You need to understand the condition of a home to make a reasonable offer when seeking to buy a home. In recent years, as demand has surpassed supply, many would-be homebuyers have had to compromise to secure a house.
People have had to offer more money for less house, and some buyers have even waived inspections and submitted offers with no contingencies to improve their chances of success. Even if you go to the closing table without an inspection, Illinois law does require that the seller disclose any known defects, including any latent or hard-to-notice defects.
What can you do if you discover major issues with the property after taking possession?
1. File an insurance claim
Typically, real estate agents have to carry errors and omissions insurance to protect them from professional liability. You may be able to pursue an insurance claim against the agent who represented the seller and secure compensation for the cost to address the issues with the property.

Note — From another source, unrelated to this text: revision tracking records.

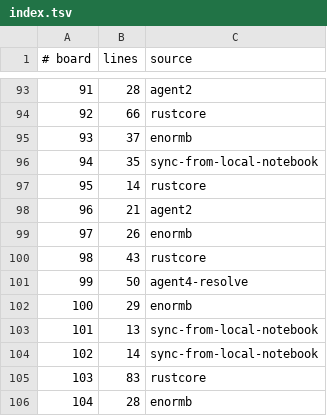
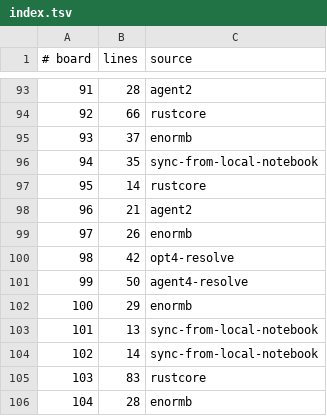
Before and after one commit to WarriorsSami/ccc-2026-nanofabricator, a TSV file: notebook/boards/4-enormous/index.tsv, drawn as a sheet; only a part is shown, gaps mark what is left out.

```diff
--- a/notebook/boards/4-enormous/index.tsv
+++ b/notebook/boards/4-enormous/index.tsv
@@ -99,3 +99,3 @@
 97	26	enormb
-98	43	rustcore
+98	42	opt4-resolve
 99	50	agent4-resolve
```
Also changed, not shown: 1 other file.
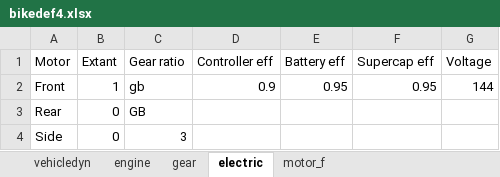
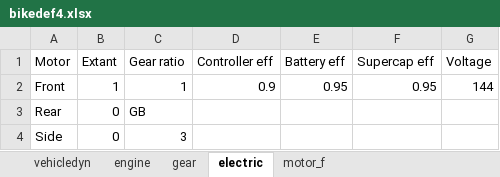
Before and after one commit to hard-lean-motorsports/triangle-races, an Excel workbook: bikedef4.xlsx, sheet electric, drawn as a sheet; values as stored, in another font and other column widths than the file's, no borders; the diff names each change by its address in the sheet, - before the commit and + after, or states it on an @@ line.

```diff
--- a/bikedef4.xlsx (sheet electric)
+++ b/bikedef4.xlsx (sheet electric)
-C2 (Gear ratio): gb
+C2 (Gear ratio): 1
```
Also changed, not shown: sheet vehicledyn, 3 other files.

2. Take the seller to civil court
In scenarios where there was no agent or where the seller knew of the defect but the agent did not, you can potentially take the seller to court to hold them accountable for misrepresenting the property.
In such scenarios, you will typically need proof that the seller must have known of the defect, such as evidence of a cosmetic cover-up. Even if they list the property in as-is condition or you don’t require an inspection before closing, you may still have rights if they misrepresented the condition of the property.
Learning more about what protects you during an Illinois real estate transaction can help you take the right steps if someone tries to trick or manipulate you.